Photon cloud manipulator
Simple tool to simulate various cloud connection issues
What it does
This is a node.js server that normally forwards cloud connections and data to the real cloud. But it also has the ability to disconnect cloud connections, stop data from flowing, reject making new connections, and simulate a high-latency connection like satellite.
It's an interactive command prompt application, so you start it up and type commands to change the behavior in real time.
Set up your device
The first thing you need to do is change your device to point at the server.
- Note the IP address of the computer you're running the node.js server on.
- Put the Photon in DFU mode (blinking yellow)
- Run the command:
particle keys server rsa.pub.der 192.168.2.4
The rsa.pub.der file is the public server key of the real Particle cloud server. It's included in the photon-cloud-manipulator directory so you don't need to download it separately.
Replace 192.168.2.4 with the IP address of your server.
- Install nodejs if you haven't already done so. I recommend the LTS version.
- Download this repository.
- Install the dependencies
cd photon-cloud-manipulator npm install
- Run the program:
It should output something like this when you start it and a Photon makes a connection:
$ npm start > email@example.com start /Users/rickk/Documents/src/photon-cloud-manipulator > node photon-cloud-manipulator.js $ connection from ::ffff:192.168.2.42 conencted to cloud < 40 > 256 < 384 > 18 > 18 < 18 > 50 > 136 < 18 < 18 < 18 < 18 > 82 < 18 > 466
The numbers are the number of bytes transmitted.
< is cloud to device
> is device to cloud
Enter commands at the $ prompt. Note that completion is provided, so you can just type "di" then tab and it will fill in disconnect for you.
The data command turns on and off data in both directions (upload and download). Omitting on or off toggles the current state.
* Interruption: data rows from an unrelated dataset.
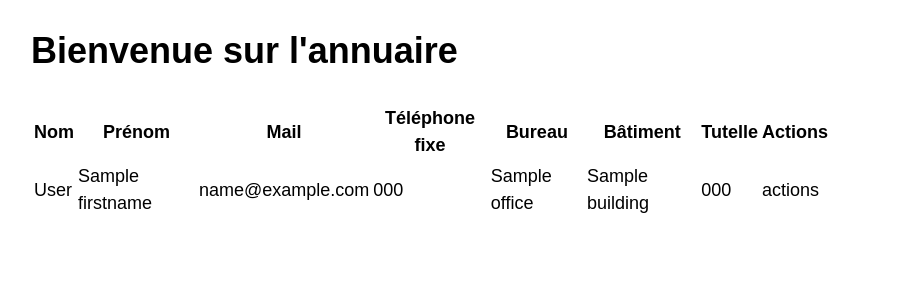
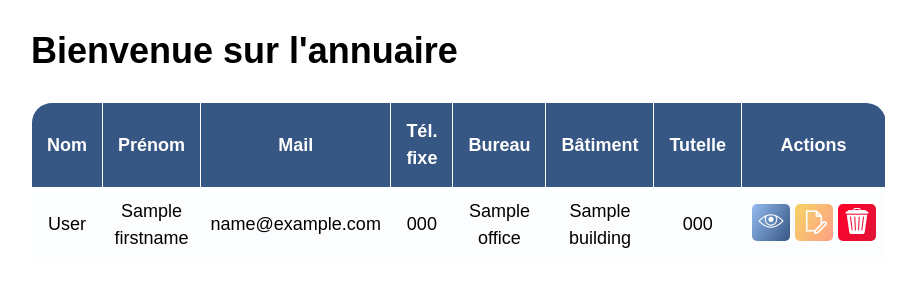
Before and after one commit to WesleyPin/ProjetLaboHubert, a Symfony app: template annuaire/templates/front/index.html.twig in a window 1280 px wide. Shown: the top 300 px of the page, without its empty margins (209-1125 px from the left). Run offline with Twig, Linux system fonts and the light colour scheme; the template is opened without the code that fills it: most values are stand-ins (such as "Sample title", 1, 10 or a date in 2020); some libraries are stand-ins or nearby versions.

Commit message:
Ajout CSS tableau annuaire

```diff
--- a/annuaire/public/css/annuaire.css
+++ b/annuaire/public/css/annuaire.css
@@ -45,3 +45,87 @@
     outline: none;
     margin-top: 10px;
 }
+
+/* Tableau annuaire */
+.table-annuaire {
+    border-collapse: collapse;
+}
+
+.table-annuaire thead {
+    background-color: #365684;
+}
+
+.table-annuaire thead th {
+    color: white;
+    border: 1px solid white;
+    padding: 15px;
+}
+
+.table-annuaire thead th:first-child {
+    border-top-left-radius: 20px;
+}
+
+.table-annuaire thead th:last-child {
+    border-top-right-radius: 20px;
+}
+
+/* Pour chaque <tr>, impair */
+.table-annuaire tbody tr:nth-child(odd){
+    background-color: #fcfdff;
+}
+
+/* Pour chaque <tr>, pair */
+.table-annuaire tbody tr:nth-child(even){
+    background-color: #eaf5ff;
+}
+
+.table-annuaire td {
+    text-align: center;
+    /*border: 1px solid #17324f;*/
+    padding: 10px;
+}
+
+/* Boutons dans le tableau annuaire */
+.table-annuaire button {
+    border-radius: 5px;
+    border: 0;
+    cursor: pointer;
+    outline: none;
+}
+
+/* Boutons mouse hover */
+.table-annuaire button:hover {
+    filter: opacity(.8);
+}
+
+/* Icônes des boutons */
+.table-annuaire button img {
+    padding : 3px 0 3px 0;
+}
+
+/* Permet de ne pas sauter de ligne pour les boutons */
+.do-not-wrap {
+    white-space:nowrap;
+}
+
+/* Bouton Voir */
+.button-view {
+    background-image: linear-gradient(120deg, #94baef 0%, #365684 100%);
+}
+
+/* Bouton Modifier */
+.button-edit {
+    background-image: linear-gradient(120deg, #f6d365 0%, #fda085 100%);
+}
+
+/* Bouton Supprimer */
+.button-delete {
+    background-image: linear-gradient(120deg, #ff002a 0%, #e01637 100%);
+}
+
+/* Smartphones */
+@media (max-width: 720px){
+    .table-annuaire {
+        /* TODO : Rendre le tableau responsive */
+    }
+}
--- a/annuaire/templates/front/index.html.twig
+++ b/annuaire/templates/front/index.html.twig
@@ -1,6 +1,6 @@
 {% extends 'base.html.twig' %}
 
-{% block title %}Hello FrontController!{% endblock %}
+{% block title %}Annuaire{% endblock %}
 
 {% block body %}
 <style>
@@ -10,8 +10,9 @@
 
 <div class="example-wrapper">
     <h1>Bienvenue sur l'annuaire {{ app.user.username }}</h1>
-    <table>
+    <table class="table-annuaire">
       <tr>
+        <thead>
           <th>
             Nom
           </th>
@@ -22,7 +23,7 @@
             Mail
           </th>
           <th>
-          Téléphone fixe
+            Tél. fixe
           </th>
           <th>
             Bureau
@@ -36,6 +37,7 @@
           <th>
             Actions
           </th>
+        </thead>
       </tr>
     {% for user in users %}
       <tr>
@@ -61,7 +63,12 @@
           {{ user.tutelle }}
         </td>
         <td>
-          actions
+          <span class="do-not-wrap">
+            <!-- TODO : Ajouter leur action -->
+            <button class="button-view"><img src="{{ asset('img/view-26.png') }}" alt="Voir"></button>
+            <button class="button-edit"><img src="{{ asset('img/edit-26.png') }}" alt="Modifier"></button>
+            <button class="button-delete"><img src="{{ asset('img/delete-26.png') }}" alt="Supprimer"></button>
+          </span>
         </td>
       </tr>
     {% endfor %}
```
Also changed, not shown: annuaire/public/img/delete-26.png (added), annuaire/public/img/edit-26.png (added), annuaire/public/img/view-26.png (added), 1 other file. Lines whose indentation alone changed are shown as unchanged.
Disconnects the current Photons. They will likely reconnect immediately, see also reject.
Exit the program. You can also use quit or Ctrl-C (twice).
Set latency in milliseconds, typically used to simulate networks with high latency, like satellite Internet.
Setting ms to 0 turns off high latency mode, the default mode. Setting it higher than about 750 milliseconds will likely make connections impossible, due to the way the CoAP timeouts are set.
Turns on or off data rejecting new connections. Omitting on or off toggles the current state.
The connections aren't really rejected in the TCP sense of port not bound; the connection is allowed, then immediately closed. But the end result is similar.
Restore your device
To put the Photon back to normal cloud mode run the command with no additional options.
particle keys server